  1. Know your donor. Know what interests them – and how their company might have synergies with your organization. In today’s day and age this is becoming even more important. People are expecting much more personalized communication. And with technology, it has become possible to do so with those at all giving levels. Just make sure you have a good database and use the information you have.
  2. Keep donors in the loop. Regardless of whether you have good news or bad news, it is so important to keep them updated about how things are going. You never know when someone could have a great idea that could help solve your dilemma. In addition, people can’t help if they don’t know that there’s a need.
  3. Take no for an answer. This could easily go a step further. It is generally acceptable to ask for feedback – not because you think it would change their mind, but because you’d like to do a better job of describing your project in the future. I continue to be pleasantly surprised by people who want to help and are more than willing to provide that feedback.
  4. Don’t address requests for support generically. I can’t emphasize this enough. How can you call me your friend if you don’t even know my name? Again, with the advancement of technology it doesn’t take much additional time to complete a mail merge and print out individualized letters. And another thought on this – customizing ask amounts on past giving amounts (while encouraging a moderate upgrade) helps donors determine how much they will give. Anything we can do to make it easier for our donors is a good thing.
  5. Don’t take rejection personally. It’s about the mission of the organization you are raising money for – not you. In that same vein though, make sure that you – and everyone who represents your organization – is clear on what your vision is. It’s not as much about what your organization does – as it is about how your community will be different as a result of what you are doing. Also, make sure that you have clearly defined the community need that is being addressed – in a way that will help your potential donor truly understand the need.

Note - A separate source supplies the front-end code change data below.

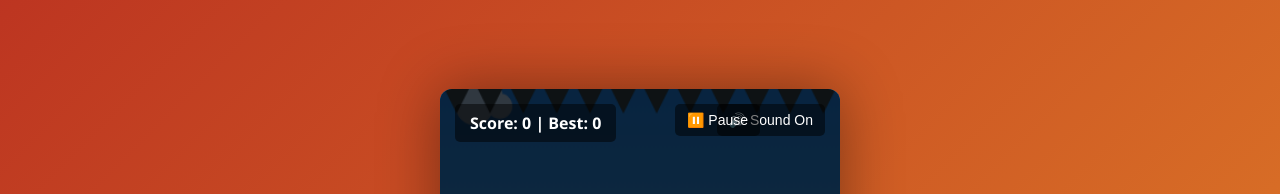
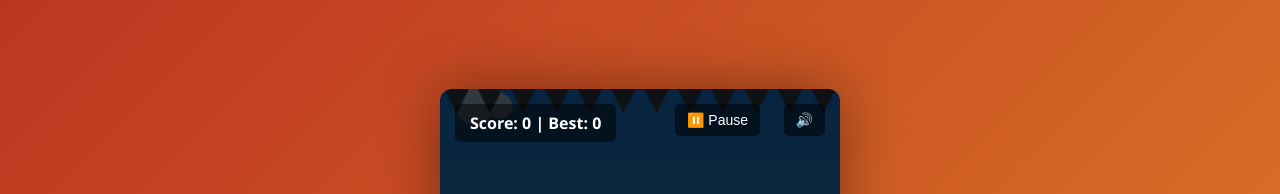
Before and after one commit to fizex1981/AvoidSpike, a plain HTML site: page index.html in a window 1280 px wide. Shown: the top 194 px of the page. Drawn offline with Linux system fonts and the light colour scheme.

Commit message:
Add files via upload

```diff
--- a/index.html
+++ b/index.html
@@ -303,7 +303,7 @@ window.SDK_OPTIONS = {
 
 <!-- Game Container -->
 <div id="gameContainer">
-    <button id="soundToggle">🔊 Sound On</button>
+    <button id="soundToggle">🔊 </button>
     <button id="pauseButton">⏸️ Pause</button>
     <div id="scoreDisplay">Score: 0 | Best: 0</div>
     <canvas id="gameCanvas"></canvas>
```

Regardless of the potential giving level of the person you are speaking with, these thoughts should help steer you in the right direction.

What additional ideas / thoughts do you have?


Tips for Seeking Gifts (from Donors at All Levels) — 3 Comments

  1. Good advice, and it bleeds over into asking groups / people / businesses for auction items, too. One tip I like to give on donation letters is to be sure to include someone’s name. As you mention: “Don’t address requests for support generically.” Goodness, a letter without a name is surely designed to end up in File 13. Be specific in who you address and what you want.

  2. I am new at seeking gifts from donors.Your tips have been very enlightening.Rejection is the fear that I often entertain.Tips like the ones you gave,will help diminish the fear.

  3. Pingback: Kirsten’s Fundraising Headlines – February 21, 2012 | Growing Your Donors